WHAT THE EXERCISE ASKS: Could you copy out all the lines in the material below where the word "Model" occurs?

DATA RECORDS:

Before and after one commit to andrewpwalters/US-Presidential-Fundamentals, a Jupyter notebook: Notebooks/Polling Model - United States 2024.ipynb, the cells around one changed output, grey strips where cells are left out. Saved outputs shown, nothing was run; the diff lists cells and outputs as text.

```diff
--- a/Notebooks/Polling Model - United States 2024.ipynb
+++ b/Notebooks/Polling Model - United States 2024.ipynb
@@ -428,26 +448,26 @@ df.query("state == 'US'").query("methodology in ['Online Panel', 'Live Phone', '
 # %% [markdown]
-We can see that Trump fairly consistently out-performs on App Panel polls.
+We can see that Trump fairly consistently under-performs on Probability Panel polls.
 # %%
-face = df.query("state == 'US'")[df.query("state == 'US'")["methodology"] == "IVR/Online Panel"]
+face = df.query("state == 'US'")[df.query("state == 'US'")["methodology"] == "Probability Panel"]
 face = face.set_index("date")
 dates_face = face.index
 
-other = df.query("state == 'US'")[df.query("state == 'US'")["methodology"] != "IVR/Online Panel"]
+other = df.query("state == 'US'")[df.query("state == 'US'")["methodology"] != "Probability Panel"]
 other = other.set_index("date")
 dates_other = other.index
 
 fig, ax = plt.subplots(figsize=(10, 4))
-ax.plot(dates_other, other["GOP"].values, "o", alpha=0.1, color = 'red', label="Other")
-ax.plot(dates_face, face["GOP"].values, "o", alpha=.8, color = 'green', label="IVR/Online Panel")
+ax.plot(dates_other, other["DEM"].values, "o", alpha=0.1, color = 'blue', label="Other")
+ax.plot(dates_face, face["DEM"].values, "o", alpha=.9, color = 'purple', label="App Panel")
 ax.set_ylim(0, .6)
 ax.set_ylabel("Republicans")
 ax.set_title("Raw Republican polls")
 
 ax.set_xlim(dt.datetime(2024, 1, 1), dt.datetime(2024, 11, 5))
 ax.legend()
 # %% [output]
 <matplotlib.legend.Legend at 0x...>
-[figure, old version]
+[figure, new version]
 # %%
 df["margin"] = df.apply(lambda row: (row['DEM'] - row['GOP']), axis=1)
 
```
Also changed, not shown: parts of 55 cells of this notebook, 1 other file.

RESULT FOR THIS EXERCISE:
Before and after one commit to andrewpwalters/US-Presidential-Fundamentals, a Jupyter notebook: Notebooks/Polling Model - United States 2024.ipynb, the cells around one changed output, grey strips where cells are left out. Saved outputs shown, nothing was run; the diff lists cells and outputs as text.
--- a/Notebooks/Polling Model - United States 2024.ipynb
+++ b/Notebooks/Polling Model - United States 2024.ipynb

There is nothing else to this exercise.